So what is it with this procrastination gene that seems to be rampant throughout my DNA? It’s not writer’s block – never that. I can’t remember a time that I couldn’t put my thoughts down on paper. When I first started on the adventure to write and publish a novel it became clear that I needed a schedule to follow. Otherwise, as much as I wanted to follow this dream, it would never get done. Work, family, and life in general would just continue without a writing schedule. But the hardest thing about a schedule is sticking to it. I found this out when several major projects for work came up. One in particular threw my schedule for a loop. The only time I had available to work on it was after hours before bed (my writing time).

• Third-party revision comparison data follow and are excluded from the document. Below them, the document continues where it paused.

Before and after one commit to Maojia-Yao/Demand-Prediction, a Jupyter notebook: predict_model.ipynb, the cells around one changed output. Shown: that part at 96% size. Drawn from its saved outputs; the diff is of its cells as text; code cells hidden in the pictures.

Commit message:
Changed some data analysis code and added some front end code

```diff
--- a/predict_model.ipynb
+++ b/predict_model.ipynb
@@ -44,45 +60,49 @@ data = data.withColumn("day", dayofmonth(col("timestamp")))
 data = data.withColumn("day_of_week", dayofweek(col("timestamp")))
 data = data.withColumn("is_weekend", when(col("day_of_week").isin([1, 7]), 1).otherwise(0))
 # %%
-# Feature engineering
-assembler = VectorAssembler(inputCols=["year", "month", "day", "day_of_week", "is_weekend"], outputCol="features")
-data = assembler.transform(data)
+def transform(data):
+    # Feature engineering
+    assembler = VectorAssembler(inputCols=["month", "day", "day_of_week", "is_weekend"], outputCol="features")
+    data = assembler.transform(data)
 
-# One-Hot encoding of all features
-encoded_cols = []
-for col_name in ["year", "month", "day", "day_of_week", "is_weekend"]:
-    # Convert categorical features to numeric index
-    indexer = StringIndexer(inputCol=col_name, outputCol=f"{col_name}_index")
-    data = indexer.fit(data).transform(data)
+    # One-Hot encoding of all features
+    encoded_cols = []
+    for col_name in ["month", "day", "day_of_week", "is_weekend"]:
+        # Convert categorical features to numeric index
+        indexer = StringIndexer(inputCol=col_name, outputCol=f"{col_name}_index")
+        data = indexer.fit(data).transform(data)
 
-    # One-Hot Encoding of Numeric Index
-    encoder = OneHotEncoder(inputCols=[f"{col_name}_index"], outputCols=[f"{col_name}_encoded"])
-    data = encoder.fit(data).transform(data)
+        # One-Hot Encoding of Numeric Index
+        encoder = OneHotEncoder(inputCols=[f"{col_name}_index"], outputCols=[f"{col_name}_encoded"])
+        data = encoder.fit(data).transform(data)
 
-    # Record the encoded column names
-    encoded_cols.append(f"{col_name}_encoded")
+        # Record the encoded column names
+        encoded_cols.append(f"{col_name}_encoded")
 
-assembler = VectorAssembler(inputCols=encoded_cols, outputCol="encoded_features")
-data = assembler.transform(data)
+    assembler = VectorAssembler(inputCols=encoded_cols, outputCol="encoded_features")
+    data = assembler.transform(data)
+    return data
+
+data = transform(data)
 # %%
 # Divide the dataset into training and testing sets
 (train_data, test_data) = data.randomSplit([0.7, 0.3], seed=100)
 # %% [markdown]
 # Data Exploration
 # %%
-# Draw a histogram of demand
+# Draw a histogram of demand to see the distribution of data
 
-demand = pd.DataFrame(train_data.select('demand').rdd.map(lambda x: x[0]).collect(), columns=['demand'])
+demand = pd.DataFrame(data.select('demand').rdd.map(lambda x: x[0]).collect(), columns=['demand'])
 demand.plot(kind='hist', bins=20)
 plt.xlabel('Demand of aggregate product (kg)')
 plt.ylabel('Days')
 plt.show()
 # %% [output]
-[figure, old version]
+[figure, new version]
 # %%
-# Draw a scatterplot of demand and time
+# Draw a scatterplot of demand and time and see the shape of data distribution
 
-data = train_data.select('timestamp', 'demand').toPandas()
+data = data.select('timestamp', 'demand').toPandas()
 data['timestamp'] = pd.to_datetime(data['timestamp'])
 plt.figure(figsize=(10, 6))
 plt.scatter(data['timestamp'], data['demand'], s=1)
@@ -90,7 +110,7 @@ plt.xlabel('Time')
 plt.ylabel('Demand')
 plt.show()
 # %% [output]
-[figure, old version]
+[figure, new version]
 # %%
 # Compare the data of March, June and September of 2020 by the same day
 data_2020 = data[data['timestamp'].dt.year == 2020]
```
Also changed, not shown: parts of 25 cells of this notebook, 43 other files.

The video project for work had many starting and stopping points, and in between I had five minutes to an hour or so to do other things. Writing was nearly useless. My writing time needs to be a consistent stretch, uninterrupted. Impossible to schedule with this project. As a result, what I did manage to write was crap. More on that in a minute.
The project lasted three months, and during that time I wrote in my head more than on the computer. I would love to say this was just an excuse for the crazy procrastination gene, but anyone would be hard pressed to work 70-80 hours a week and still find time to write. I did the best I could though. Between Jan-Mar I updated the site with 20 reviews, video logs and blog posts. The writing that really mattered is what suffered the most. Working on a book of short stories as well as the novel during this time became a bit overwhelming. It proved to be a valuable lesson.
Writing a fictional story is not like writing a blog post, article, or even a school paper. It’s an entirely new ball game. It requires a different level of thought. Personally, it required that I have a schedule etched in stone. There are authors like J.D Mader that can churn out a wonderful piece of fiction in ten minutes. The lazy part of me thinks that I have that skill, and can develop a story in an hour. The truth is quite different. I’m not at that level. Yet. Will I get there someday? Perhaps. But for now I stick to the schedule…as best as I can.
As I mentioned in the last Indies Unlimited article, I ended up throwing the novel out and starting over. It was crap. There were issues from the start, newbie mistakes that I couldn’t work around. I have the newly revised outline, a new schedule, and determination. I will get it done, even if I have to document my weekly progress as an incentive. The short stories I’m working on have fared much better than the novel. One in particular though seems to be growing legs of its own, and might actually turn out to be a novella. It’s at 13k words now and I’m not even half-way there yet. I think. With this one it’s hard to tell. I have a rough outline, but some of the scenes I thought would be rather short are turning into long chapters. We’ll see. I need to finish it first before I start editing. Great advice from Chris James by the way.
So, now you’re caught up on my writing journey. Hey, if it were easy then everyone would write a book. Oh, wait…